» Exercise prompt:
Some lines in the listing may contain the word "throughput". Say how many, with the number alone.

» Material shown:
□ □ □ □ □

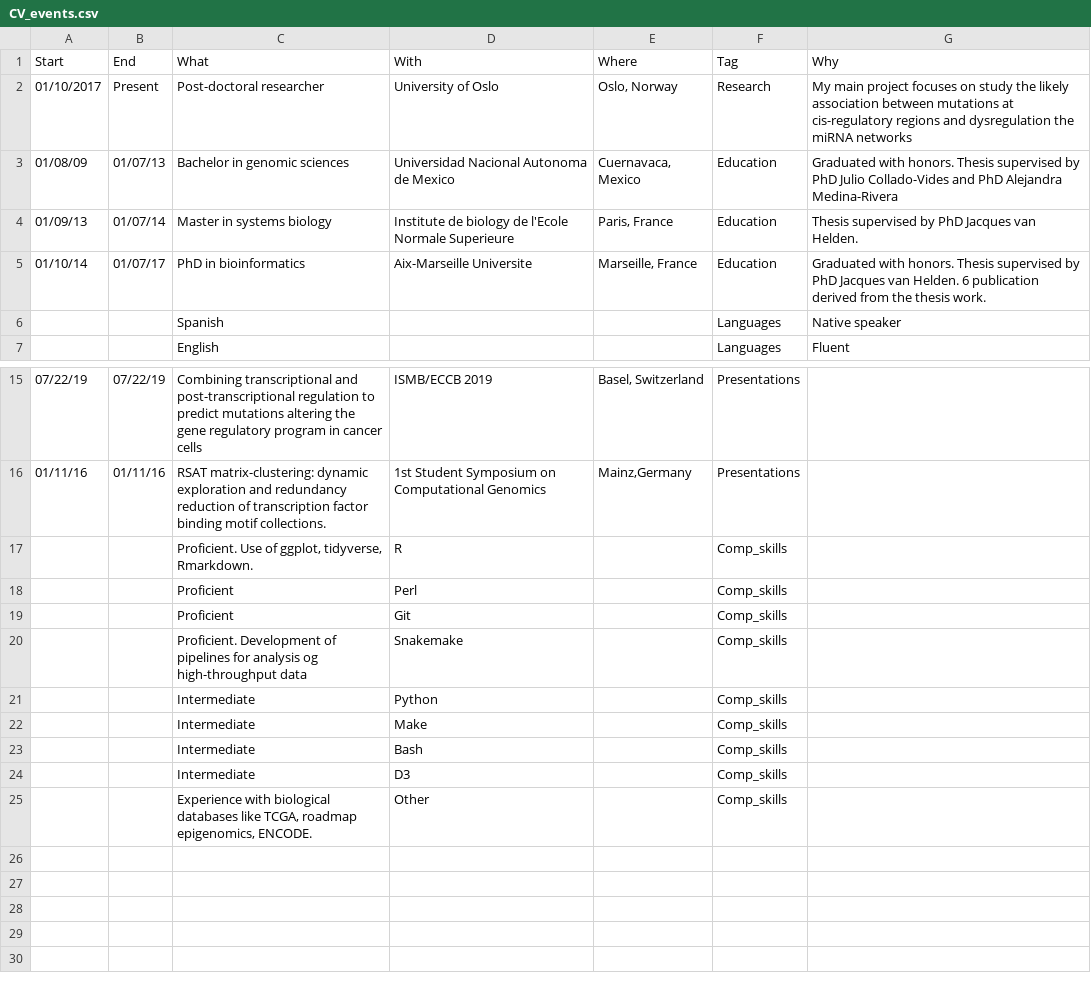
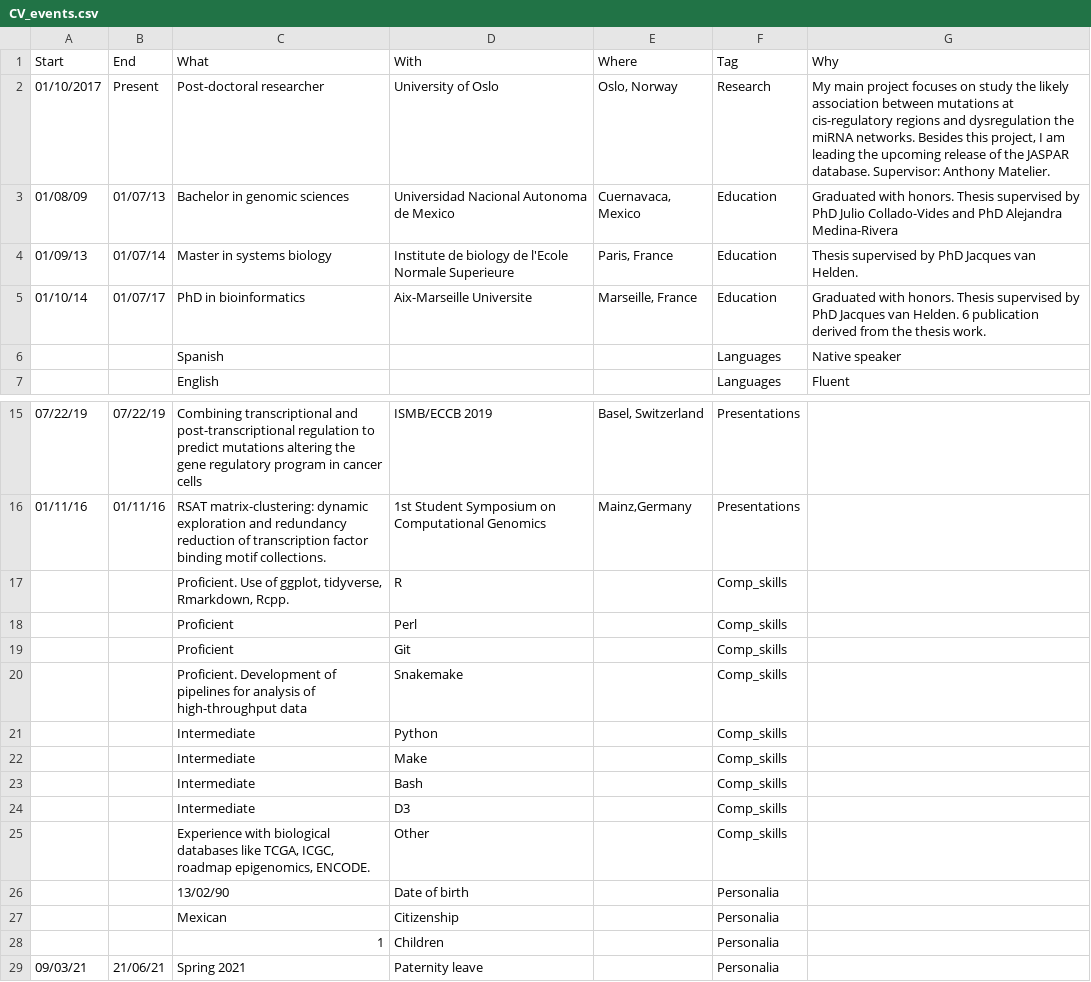
Before and after one commit to jaimicore/JCastro_CV, a CSV file: data/CV_events.csv, drawn as a sheet; only a part is shown, gaps mark what is left out.

Commit message:
Added personalia section

```diff
--- a/data/CV_events.csv
+++ b/data/CV_events.csv
@@ -1,3 +1,3 @@
 Start,End,What,With,Where,Tag,Why
-01/10/2017,Present,Post-doctoral researcher,University of Oslo,"Oslo, Norway",Research,My main project focuses on study the likely association between mutations at cis-regulatory regions and  dysregulation the miRNA networks
+01/10/2017,Present,Post-doctoral researcher,University of Oslo,"Oslo, Norway",Research,"My main project focuses on study the likely association between mutations at cis-regulatory regions and dysregulation the miRNA networks. Besides this project, I am leading the upcoming release of the JASPAR database. Supervisor: Anthony Matelier."
 01/08/09,01/07/13,Bachelor in genomic sciences,Universidad Nacional Autonoma de Mexico,"Cuernavaca, Mexico",Education,Graduated with honors. Thesis supervised by PhD Julio Collado-Vides and PhD Alejandra Medina-Rivera
@@ -16,6 +16,6 @@ Start,End,What,With,Where,Tag,Why
 01/11/16,01/11/16,RSAT matrix-clustering: dynamic exploration and redundancy reduction of transcription factor binding motif collections.,1st Student Symposium on Computational Genomics,"Mainz,Germany",Presentations,
-,,"Proficient. Use of ggplot, tidyverse, Rmarkdown.",R,,Comp_skills,
+,,"Proficient. Use of ggplot, tidyverse, Rmarkdown, Rcpp.",R,,Comp_skills,
 ,,Proficient,Perl,,Comp_skills,
 ,,Proficient,Git,,Comp_skills,
-,,Proficient. Development of pipelines for analysis og high-throughput data,Snakemake,,Comp_skills,
+,,Proficient. Development of pipelines for analysis of high-throughput data,Snakemake,,Comp_skills,
 ,,Intermediate,Python,,Comp_skills,
@@ -24,2 +24,6 @@ Start,End,What,With,Where,Tag,Why
 ,,Intermediate,D3,,Comp_skills,
-,,"Experience with biological databases like TCGA, roadmap epigenomics, ENCODE.",Other,,Comp_skills,
+,,"Experience with biological databases like TCGA, ICGC, roadmap epigenomics, ENCODE.",Other,,Comp_skills,
+,,13/02/90,Date of birth,,Personalia,
+,,Mexican,Citizenship,,Personalia,
+,,1,Children,,Personalia,
+09/03/21,21/06/21,Spring 2021,Paternity leave,,Personalia,
```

□ □ □ □ □

» Expected output:
2